But they don’t always do it well.

I was trying to communicate without words, but it's not working gif

Good communication skills are a “soft skill“.

A what?

Soft skills are also called people or interpersonal skills. They are what you use to interact with people in a positive way and they are essential in the workplace.

If you are communicating well, you will be able to adjust your style according to your audience. You will listen closely. You will understand information, passing it on to other people accurately and clearly.

How do we communicate in the workplace?

In today’s workplaces, people share information by:

  • Writing – emails, text messages, letters, corporate social media platforms and instant messaging
  • Talking – meetings, on the phone, presentations
  • Body language – when you’re meeting with someone or speaking to an audience

Little girl asking how may I help you

Five ways to improve your communication skills

  1. Body language: Smile and make eye contact. Don’t fold your arms. Lean in to show you’re listening. Standing up straight will also help boost your confidence.
  2. Expect success: You might be nervous if you’re preparing to talk to a group of people or a manager. Instead of focusing on what could go wrong, ask what could go right. What if they like your idea? What if you nail the presentation? This will help turn your nervousness into excitement.
  3. Listen: The better you listen, the better you can communicate. Before you respond, make sure you’ve heard and processed what someone is saying. This is active listening. Once you’ve done this, repeat back what the speaker has said. This tells them you’ve understood and care about what they said. This is the second part of active listening.
  4. Match the message to the medium: You can’t rely on email or text messages all the time. Texts are good for simple messages and email can be more efficient than organising a meeting. But if you’re not sure or you have something complicated to talk about, do it in person. Body language and other cues will make it easier to avoid confusion.
  5. Know your audience: Match your tone and style to the person you’re talking to. For example, is it your boss, a client, a co-worker? Bear in mind that people have different preferences for the way they like to communicate.

Image sources: iStock, img flip, giphy


  1. A great comment you’ve shared Johannes. I wonder if you’ve considered that by practising repeatedly, the experience of building rapport will deepen over time, like with any other skill – from riding a bike, to learning a new trade skill, to building rapport and improving the way we communicate.
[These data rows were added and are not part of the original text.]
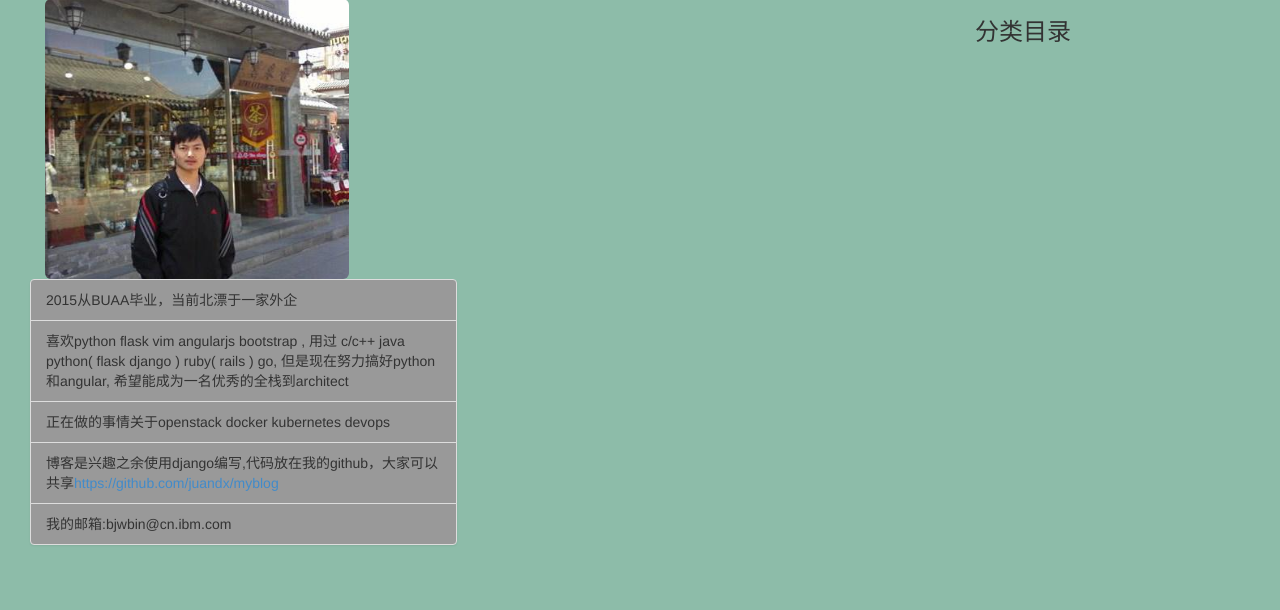
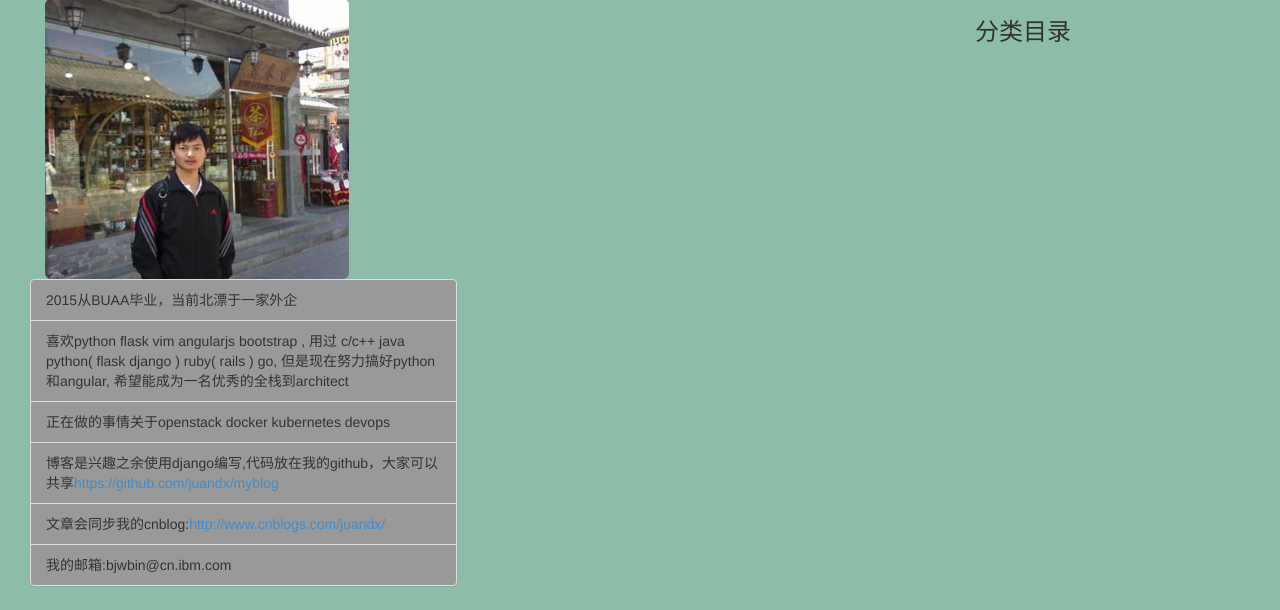
Before and after one commit to juandx/myblog, a Django app: page /about_me in a window 1280 px wide. Shown: the part 190-800 px from the top of the page. Run offline with Django 3.2, Linux system fonts and the light colour scheme; data that the repository does not hold is empty; some libraries are stand-ins or nearby versions.

Commit message:
add some about me

```diff
--- a/blog/templates/blog/about_me.html
+++ b/blog/templates/blog/about_me.html
@@ -9,7 +9,8 @@
             <li class="list-group-item" style="background-color:#999999;">2015从BUAA毕业，当前北漂于一家外企</li>
             <li class="list-group-item" style="background-color:#999999;">喜欢python flask vim angularjs bootstrap , 用过 c/c++ java python( flask django ) ruby( rails ) go, 但是现在努力搞好python和angular, 希望能成为一名优秀的全栈到architect</li>
             <li class="list-group-item" style="background-color:#999999;">正在做的事情关于openstack docker kubernetes devops</li>
-            <li class="list-group-item" style="background-color:#999999;">博客是兴趣之余使用django编写,代码放在我的github，大家可以共享<a href="https://github.com/juandx/myblog">https://github.com/juandx/myblog</a></li>
+            <li class="list-group-item" style="background-color:#999999;">博客是兴趣之余使用django编写,代码放在我的github，大家可以共享<a href="https://github.com/juandx/myblog" target="_blank">https://github.com/juandx/myblog</a></li>
+            <li class="list-group-item" style="background-color:#999999;">文章会同步我的cnblog:<a href="http://www.cnblogs.com/juandx/" target="_blank">http://www.cnblogs.com/juandx/</a></li>
             <li class="list-group-item" style="background-color:#999999;">我的邮箱:bjwbin@cn.ibm.com</li>
         </ul>
     </div>
```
At first it feels and seems clunky, awkward and maybe embarrassing (consciously we feel incompetent), then after doing it over and over, suddenly we progressively become consciously competent until we are unconsciously competent. I trust that makes sense.

  2. Very good for people with good reading and writing skills but a bit to much for people with limited skills or confidence.

    1. Hi Johannes. You make a good point. Not everybody has the same level of literacy. If you know someone who needs a little help, they can contact the Reading Writing Hotline on 1300 655 506 or go to the website – https://www.readingwritinghotline.edu.au/ to find classes and resources to improve reading, writing and basic maths skills.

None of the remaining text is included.